## Data in this exercise:
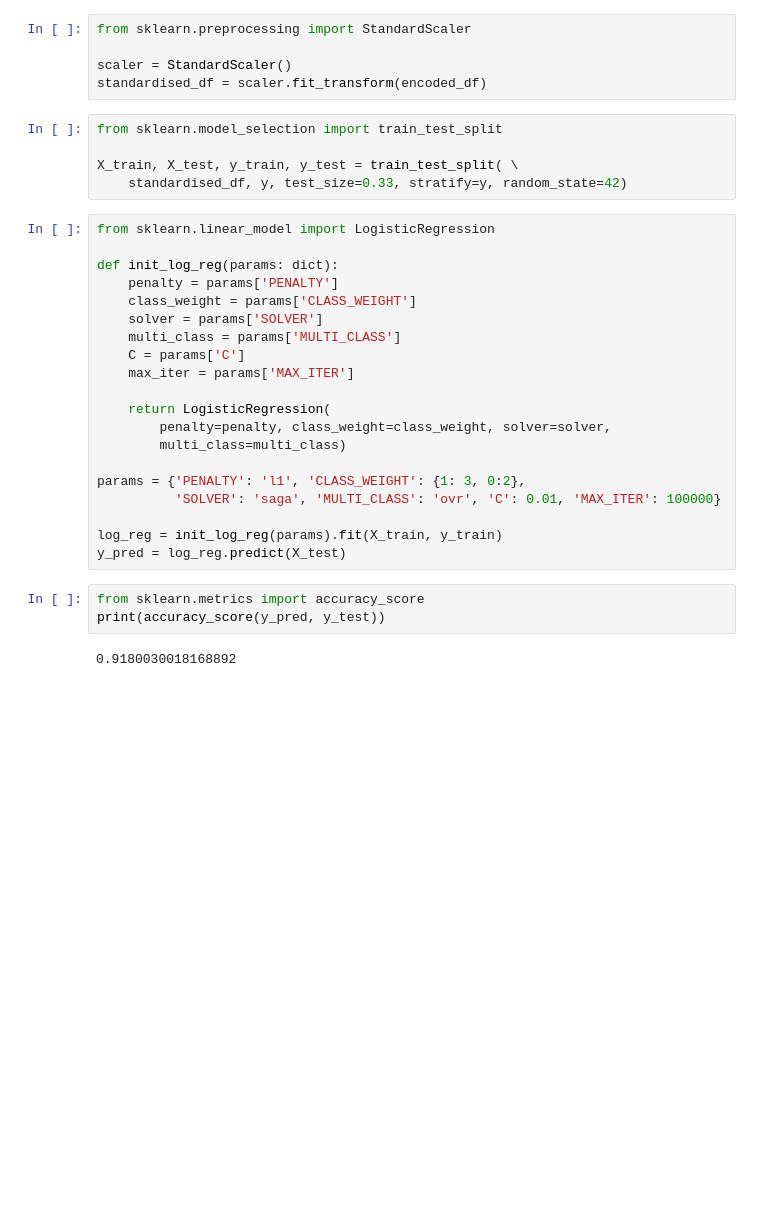
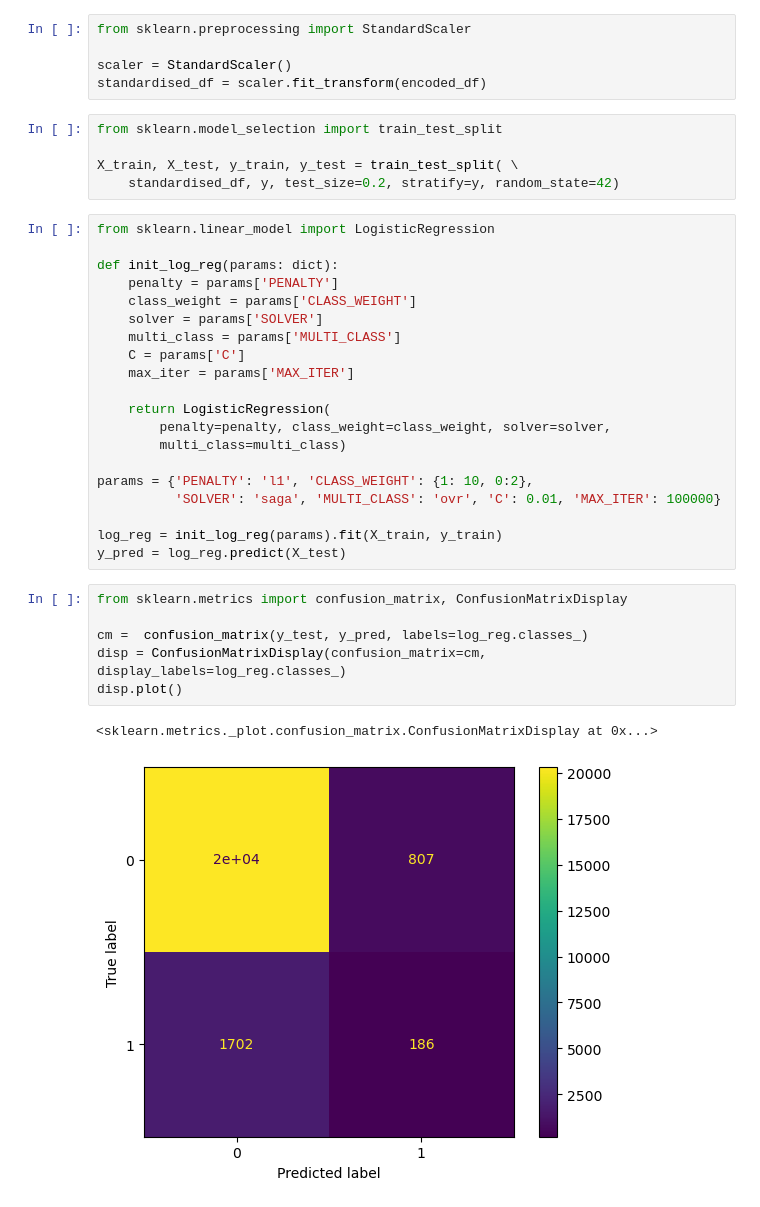
Before and after one commit to HoWeiChin/GA_Capstone, a Jupyter notebook: default-prediction.ipynb, the cells around one changed output. Drawn from its saved outputs; the diff is of its cells as text; blank space fills up the shorter version.

```diff
--- a/default-prediction.ipynb
+++ b/default-prediction.ipynb
@@ -123,7 +152,7 @@ standardised_df = scaler.fit_transform(encoded_df)
 from sklearn.model_selection import train_test_split
 
 X_train, X_test, y_train, y_test = train_test_split( \
-    standardised_df, y, test_size=0.33, stratify=y, random_state=42)
+    standardised_df, y, test_size=0.2, stratify=y, random_state=42)
 # %%
 from sklearn.linear_model import LogisticRegression
 
@@ -139,16 +168,20 @@ def init_log_reg(params: dict):
         penalty=penalty, class_weight=class_weight, solver=solver,
         multi_class=multi_class)
 
-params = {'PENALTY': 'l1', 'CLASS_WEIGHT': {1: 3, 0:2},
+params = {'PENALTY': 'l1', 'CLASS_WEIGHT': {1: 10, 0:2},
           'SOLVER': 'saga', 'MULTI_CLASS': 'ovr', 'C': 0.01, 'MAX_ITER': 100000}
 
 log_reg = init_log_reg(params).fit(X_train, y_train)
 y_pred = log_reg.predict(X_test)
-# %%
-from sklearn.metrics import accuracy_score
-print(accuracy_score(y_pred, y_test))
-# %% [output]
-0.9180030018168892
+# %%
+from sklearn.metrics import confusion_matrix, ConfusionMatrixDisplay
+
+cm =  confusion_matrix(y_test, y_pred, labels=log_reg.classes_)
+disp = ConfusionMatrixDisplay(confusion_matrix=cm, display_labels=log_reg.classes_)
+disp.plot()
+# %% [output]
+<sklearn.metrics._plot.confusion_matrix.ConfusionMatrixDisplay at 0x...>
+[figure, added]
 # %%
 def plot_feature_impt(coeffs, features):
     coeff_dict = {'COEFF': [], 'FEATURE': []}
```
Also changed, not shown: parts of 31 cells of this notebook.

## Task:
Print all records word for word, no images.

## Solution for this task:
Before and after one commit to HoWeiChin/GA_Capstone, a Jupyter notebook: default-prediction.ipynb, the cells around one changed output. Drawn from its saved outputs; the diff is of its cells as text; blank space fills up the shorter version.

```diff
--- a/default-prediction.ipynb
+++ b/default-prediction.ipynb
@@ -123,7 +152,7 @@ standardised_df = scaler.fit_transform(encoded_df)
 from sklearn.model_selection import train_test_split
 
 X_train, X_test, y_train, y_test = train_test_split( \
-    standardised_df, y, test_size=0.33, stratify=y, random_state=42)
+    standardised_df, y, test_size=0.2, stratify=y, random_state=42)
 # %%
 from sklearn.linear_model import LogisticRegression
 
@@ -139,16 +168,20 @@ def init_log_reg(params: dict):
         penalty=penalty, class_weight=class_weight, solver=solver,
         multi_class=multi_class)
 
-params = {'PENALTY': 'l1', 'CLASS_WEIGHT': {1: 3, 0:2},
+params = {'PENALTY': 'l1', 'CLASS_WEIGHT': {1: 10, 0:2},
           'SOLVER': 'saga', 'MULTI_CLASS': 'ovr', 'C': 0.01, 'MAX_ITER': 100000}
 
 log_reg = init_log_reg(params).fit(X_train, y_train)
 y_pred = log_reg.predict(X_test)
-# %%
-from sklearn.metrics import accuracy_score
-print(accuracy_score(y_pred, y_test))
-# %% [output]
-0.9180030018168892
+# %%
+from sklearn.metrics import confusion_matrix, ConfusionMatrixDisplay
+
+cm =  confusion_matrix(y_test, y_pred, labels=log_reg.classes_)
+disp = ConfusionMatrixDisplay(confusion_matrix=cm, display_labels=log_reg.classes_)
+disp.plot()
+# %% [output]
+<sklearn.metrics._plot.confusion_matrix.ConfusionMatrixDisplay at 0x...>
+[figure, added]
 # %%
 def plot_feature_impt(coeffs, features):
     coeff_dict = {'COEFF': [], 'FEATURE': []}
```
Also changed, not shown: parts of 31 cells of this notebook.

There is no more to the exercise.